Exercise materials:
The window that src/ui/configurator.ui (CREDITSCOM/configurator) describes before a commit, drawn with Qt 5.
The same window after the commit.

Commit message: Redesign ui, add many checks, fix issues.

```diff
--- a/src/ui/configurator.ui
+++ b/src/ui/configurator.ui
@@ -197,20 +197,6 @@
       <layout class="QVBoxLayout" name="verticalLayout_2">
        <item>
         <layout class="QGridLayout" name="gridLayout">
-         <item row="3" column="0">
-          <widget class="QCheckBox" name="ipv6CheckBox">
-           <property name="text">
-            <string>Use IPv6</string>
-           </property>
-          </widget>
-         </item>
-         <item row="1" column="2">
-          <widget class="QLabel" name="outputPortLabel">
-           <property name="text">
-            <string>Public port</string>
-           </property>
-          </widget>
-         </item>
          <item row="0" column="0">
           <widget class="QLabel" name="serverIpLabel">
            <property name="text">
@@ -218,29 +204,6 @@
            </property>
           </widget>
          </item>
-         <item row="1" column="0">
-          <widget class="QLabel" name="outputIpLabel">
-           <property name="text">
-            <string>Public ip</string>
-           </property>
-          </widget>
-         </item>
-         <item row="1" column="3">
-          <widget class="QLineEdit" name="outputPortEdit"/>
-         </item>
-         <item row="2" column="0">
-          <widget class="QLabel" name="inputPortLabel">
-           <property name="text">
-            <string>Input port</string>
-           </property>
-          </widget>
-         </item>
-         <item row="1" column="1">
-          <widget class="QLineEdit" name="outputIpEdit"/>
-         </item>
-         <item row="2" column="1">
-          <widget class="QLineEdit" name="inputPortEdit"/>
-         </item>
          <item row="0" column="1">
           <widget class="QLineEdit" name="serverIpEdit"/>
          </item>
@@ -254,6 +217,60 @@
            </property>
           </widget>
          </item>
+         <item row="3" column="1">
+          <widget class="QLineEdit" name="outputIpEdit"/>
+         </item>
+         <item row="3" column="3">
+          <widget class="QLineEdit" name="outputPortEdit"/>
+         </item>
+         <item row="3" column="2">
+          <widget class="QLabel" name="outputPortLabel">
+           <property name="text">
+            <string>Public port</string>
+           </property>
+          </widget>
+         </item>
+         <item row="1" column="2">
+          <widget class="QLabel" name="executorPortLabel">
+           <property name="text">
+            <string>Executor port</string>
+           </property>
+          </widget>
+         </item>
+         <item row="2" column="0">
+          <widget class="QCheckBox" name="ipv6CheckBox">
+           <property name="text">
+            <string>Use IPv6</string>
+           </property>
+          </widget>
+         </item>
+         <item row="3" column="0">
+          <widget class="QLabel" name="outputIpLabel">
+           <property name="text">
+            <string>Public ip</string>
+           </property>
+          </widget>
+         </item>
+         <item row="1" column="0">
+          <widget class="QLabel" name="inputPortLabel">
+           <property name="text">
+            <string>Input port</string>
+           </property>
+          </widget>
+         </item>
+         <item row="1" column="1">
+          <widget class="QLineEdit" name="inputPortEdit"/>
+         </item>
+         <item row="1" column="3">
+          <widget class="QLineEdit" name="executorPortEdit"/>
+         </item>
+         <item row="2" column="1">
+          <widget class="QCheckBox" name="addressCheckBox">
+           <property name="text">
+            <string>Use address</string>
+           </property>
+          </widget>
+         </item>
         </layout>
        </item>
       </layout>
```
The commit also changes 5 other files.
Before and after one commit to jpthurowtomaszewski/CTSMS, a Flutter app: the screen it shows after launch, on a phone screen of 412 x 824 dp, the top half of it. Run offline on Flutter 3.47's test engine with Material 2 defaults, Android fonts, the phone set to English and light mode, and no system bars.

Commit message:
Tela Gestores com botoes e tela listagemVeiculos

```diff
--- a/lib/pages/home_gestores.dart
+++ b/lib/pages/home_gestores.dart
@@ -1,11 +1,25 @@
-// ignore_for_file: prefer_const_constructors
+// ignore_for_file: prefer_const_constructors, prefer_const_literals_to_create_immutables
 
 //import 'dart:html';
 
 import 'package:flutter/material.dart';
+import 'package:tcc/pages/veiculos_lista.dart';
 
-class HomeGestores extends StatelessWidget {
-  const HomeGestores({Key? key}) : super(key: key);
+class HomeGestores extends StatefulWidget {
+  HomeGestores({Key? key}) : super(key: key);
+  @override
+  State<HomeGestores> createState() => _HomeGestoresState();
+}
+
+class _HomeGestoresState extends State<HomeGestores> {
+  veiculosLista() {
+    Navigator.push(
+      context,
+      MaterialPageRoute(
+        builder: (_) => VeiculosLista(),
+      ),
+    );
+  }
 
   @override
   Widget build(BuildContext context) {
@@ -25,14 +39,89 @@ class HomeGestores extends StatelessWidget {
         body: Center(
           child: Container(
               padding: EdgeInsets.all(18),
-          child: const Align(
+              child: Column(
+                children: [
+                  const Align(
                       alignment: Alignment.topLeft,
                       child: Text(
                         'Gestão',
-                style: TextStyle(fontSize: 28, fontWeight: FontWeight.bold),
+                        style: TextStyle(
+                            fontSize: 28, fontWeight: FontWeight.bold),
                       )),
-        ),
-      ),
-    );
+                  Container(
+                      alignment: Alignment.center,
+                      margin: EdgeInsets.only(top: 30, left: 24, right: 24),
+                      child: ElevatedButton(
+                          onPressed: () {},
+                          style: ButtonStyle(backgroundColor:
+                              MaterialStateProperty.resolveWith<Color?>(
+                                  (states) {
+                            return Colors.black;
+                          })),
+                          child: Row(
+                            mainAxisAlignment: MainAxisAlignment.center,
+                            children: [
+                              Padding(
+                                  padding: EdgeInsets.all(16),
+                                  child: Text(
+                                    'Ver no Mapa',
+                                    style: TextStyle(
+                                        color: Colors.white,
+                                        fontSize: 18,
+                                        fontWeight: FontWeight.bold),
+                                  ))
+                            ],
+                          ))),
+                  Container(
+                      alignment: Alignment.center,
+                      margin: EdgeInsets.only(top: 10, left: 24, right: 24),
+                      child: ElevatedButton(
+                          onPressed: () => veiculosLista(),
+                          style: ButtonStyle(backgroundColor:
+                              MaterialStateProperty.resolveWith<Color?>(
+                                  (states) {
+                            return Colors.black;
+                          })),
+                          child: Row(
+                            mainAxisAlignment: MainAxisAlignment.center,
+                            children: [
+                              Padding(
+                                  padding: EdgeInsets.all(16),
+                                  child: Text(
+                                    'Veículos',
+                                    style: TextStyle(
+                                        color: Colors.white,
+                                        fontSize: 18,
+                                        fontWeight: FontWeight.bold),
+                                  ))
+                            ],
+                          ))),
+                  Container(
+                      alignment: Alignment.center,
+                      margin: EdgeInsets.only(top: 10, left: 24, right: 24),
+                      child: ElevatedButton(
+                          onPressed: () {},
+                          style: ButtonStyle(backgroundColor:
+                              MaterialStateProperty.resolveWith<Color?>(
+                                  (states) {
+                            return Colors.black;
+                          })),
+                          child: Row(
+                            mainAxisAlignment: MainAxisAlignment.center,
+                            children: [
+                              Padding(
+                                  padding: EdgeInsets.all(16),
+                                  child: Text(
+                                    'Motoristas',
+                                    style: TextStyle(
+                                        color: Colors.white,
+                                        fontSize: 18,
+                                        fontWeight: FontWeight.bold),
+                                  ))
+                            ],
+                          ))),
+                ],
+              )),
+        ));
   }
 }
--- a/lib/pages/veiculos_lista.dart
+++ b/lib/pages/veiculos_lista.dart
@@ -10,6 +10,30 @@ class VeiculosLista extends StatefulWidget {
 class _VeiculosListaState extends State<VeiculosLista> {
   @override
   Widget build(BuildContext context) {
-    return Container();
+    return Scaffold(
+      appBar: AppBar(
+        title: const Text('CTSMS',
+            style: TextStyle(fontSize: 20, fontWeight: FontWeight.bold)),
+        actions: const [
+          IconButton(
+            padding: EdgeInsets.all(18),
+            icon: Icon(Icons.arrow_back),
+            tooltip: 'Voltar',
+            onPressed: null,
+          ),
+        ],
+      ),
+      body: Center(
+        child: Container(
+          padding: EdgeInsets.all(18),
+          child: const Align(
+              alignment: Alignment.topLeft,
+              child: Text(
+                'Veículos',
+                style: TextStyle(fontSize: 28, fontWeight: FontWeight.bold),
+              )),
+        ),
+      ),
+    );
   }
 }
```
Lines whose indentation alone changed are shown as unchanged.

What the exercise asks:
Each line of the records that holds the word "dart" should be copied out.

Completed task:
--- a/lib/pages/home_gestores.dart
+++ b/lib/pages/home_gestores.dart
 //import 'dart:html';
 import 'package:flutter/material.dart';
+import 'package:tcc/pages/veiculos_lista.dart';
--- a/lib/pages/veiculos_lista.dart
+++ b/lib/pages/veiculos_lista.dart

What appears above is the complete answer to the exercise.